Foreword by the Icelandic Human Rights Centre

When reading the HRMI‘s Human Rights in Lithuania 2013-2014: Overview, I was even more convinced that human rights and democracy are really two sides of the same coin as well as reminded of the universality of human rights. An important test of a genuine democracy, for example, is how it treats its’ minorities – the importance of a firm commitment to democratic values, human rights and protecting minorities cannot be stressed enough. Therefore, it is important to mainstream human rights into all government action plans and work processes as well as to include them in all educational activities and school curricula from an early age.

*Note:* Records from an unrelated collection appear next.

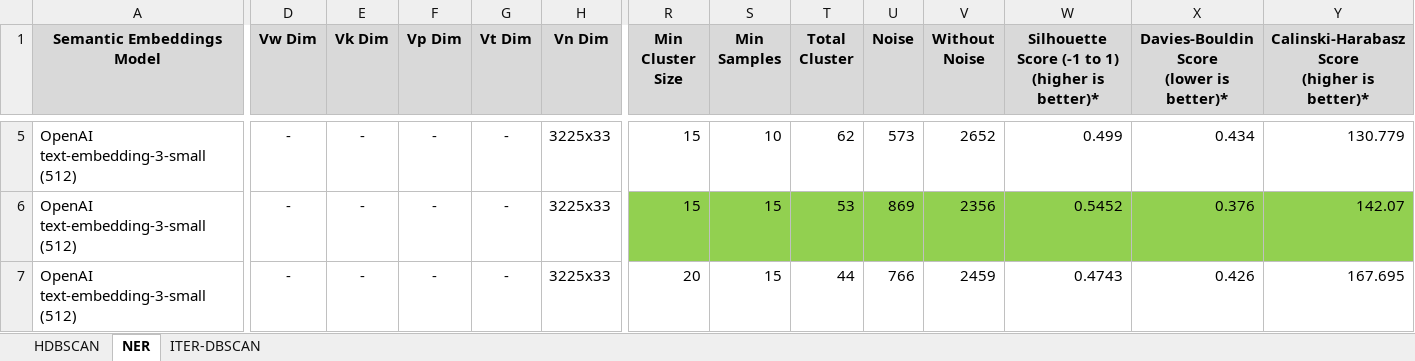
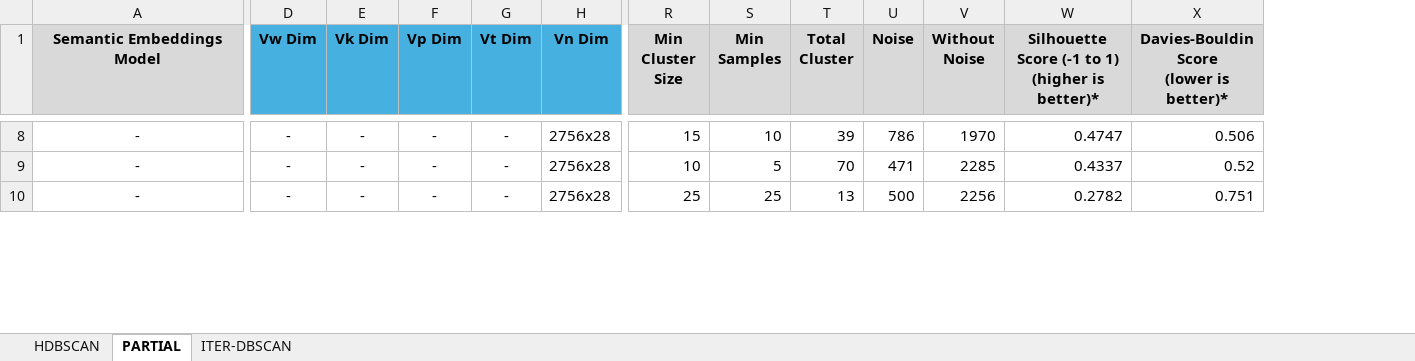
Before and after one commit to jojo4369/Question_clustering, an Excel workbook: Evaluation Summary.xlsx, sheet PARTIAL, drawn as a sheet; only a part is shown, gaps mark what is left out; values as stored, in another font and other column widths than the file's, no borders; removed rows and columns are numbered as before the commit, all else as after; ↵ is a line break in a cell; the diff covers the shown part only; the diff names each change by its address in the sheet, - before the commit and + after, or states it on an @@ line.

```diff
--- a/Evaluation Summary.xlsx (sheet PARTIAL)
+++ b/Evaluation Summary.xlsx (sheet PARTIAL)
-sheet tab: NER
+sheet tab: PARTIAL
-column Y, row 1: Calinski-Harabasz Score ↵ (higher is better)*; rows 5-7: 130.779 | 142.07 | 167.695
-D1:H1 fill: #D9D9D9
+D1:H1 fill: #46B1E1
-A8:A10 (Semantic Embeddings Model): OpenAI text-embedding-3-small (512)
+A8:A10 (Semantic Embeddings Model): -
-A8:A10 alignment: left
+A8:A10 alignment: center
-H8:H10 (Vn Dim): 3225x33
+H8:H10 (Vn Dim): 2756x28
-T8 (Total Cluster): 62
+T8 (Total Cluster): 39
-U8 (Noise): 573
+U8 (Noise): 786
-V8 (Without Noise): 2652
+V8 (Without Noise): 1970
-W8: 0.499
+W8: 0.4747
-X8: 0.434
+X8: 0.506
-R9 (Min Cluster Size): 15
+R9 (Min Cluster Size): 10
-R9:X9 fill: #92D050
+R9:X9 fill: none
-S9 (Min Samples): 15
+S9 (Min Samples): 5
-T9 (Total Cluster): 53
+T9 (Total Cluster): 70
-U9 (Noise): 869
+U9 (Noise): 471
-V9 (Without Noise): 2356
+V9 (Without Noise): 2285
-W9: 0.5452
+W9: 0.4337
-X9: 0.376
+X9: 0.52
-R10 (Min Cluster Size): 20
+R10 (Min Cluster Size): 25
-S10 (Min Samples): 15
+S10 (Min Samples): 25
-T10 (Total Cluster): 44
+T10 (Total Cluster): 13
-U10 (Noise): 766
+U10 (Noise): 500
-V10 (Without Noise): 2459
+V10 (Without Noise): 2256
-W10: 0.4743
+W10: 0.2782
-X10: 0.426
+X10: 0.751
```
Also changed, not shown: 36 added rows, 57 edited cells and cell formats elsewhere in this sheet, sheet HDBSCAN, sheet ITER-DBSCAN.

 Education on discrimination against different minorities such as immigrants, lesbian, gay and transgender persons, young adults from economically disadvantaged background and religious minorities, as well as understanding the core of human rights, should be the main focus of human rights education. Growing up with knowledge and understanding of human rights means that each person is much more likely to freely and unreservedly assume the responsiblity of respecting the human rights of others. 

 Even if the nations of the World have signed and implemented international human rights conventions, there is still dispute on the nature and essence of human rights, what these rights are, whether they are all equally important and whether they differ between countries or continents, how they should be guaranteed and for whom.

 These questions and reflections can easily be answered; human rights inherent to all human beings, whatever our nationality, place of residence, sex, national or ethnic origin, colour, religion, language, or any other status. We are all equally entitled to our human rights without discrimination and they can not be bought or earned – you enjoy them for the simple reason that you are a human being. Human rights are all interrelated, interdependent and indivisible. And not least important, human rights are universal and inalienable. As stated in Article 1 of the Universal Declaration of Human Rights: “All human beings are born free and equal in dignity and rights.”

 Respect for human rights is the root of a democratic society and also the main characteristics of a harmonious and affluent one. I will go as far as to say that if not for the fact that Iceland, my home country, holds human rights and democratic values in high regard, we would not have recovered as well as we have from the recession that hit us even harder than most other countries.

 We live in a gender equal society (even if there is still work to be done) and a society  which strives to respect the rights of all, which is not least apparent due to the fact that there is always an ongoing and effective dialogue in place, between the Government, NGOs and other relevant stakeholders. When the crisis hit Iceland, the State took care to safeguard the most vulnerable groups in society, by establishing the Wellfare Watch, which monitored the situation of these vulnerable groups. Our strong infrastructure was a crucial factor in our quick economic recovery.

By embarcing human rights and democratic values, a deep consensus may be reached in society which leads to the State no longer having any difficulty with fulfilling their human rights obligations.

 Margrét Steinarsdóttir,

Director of the Icelandic Human Rights Center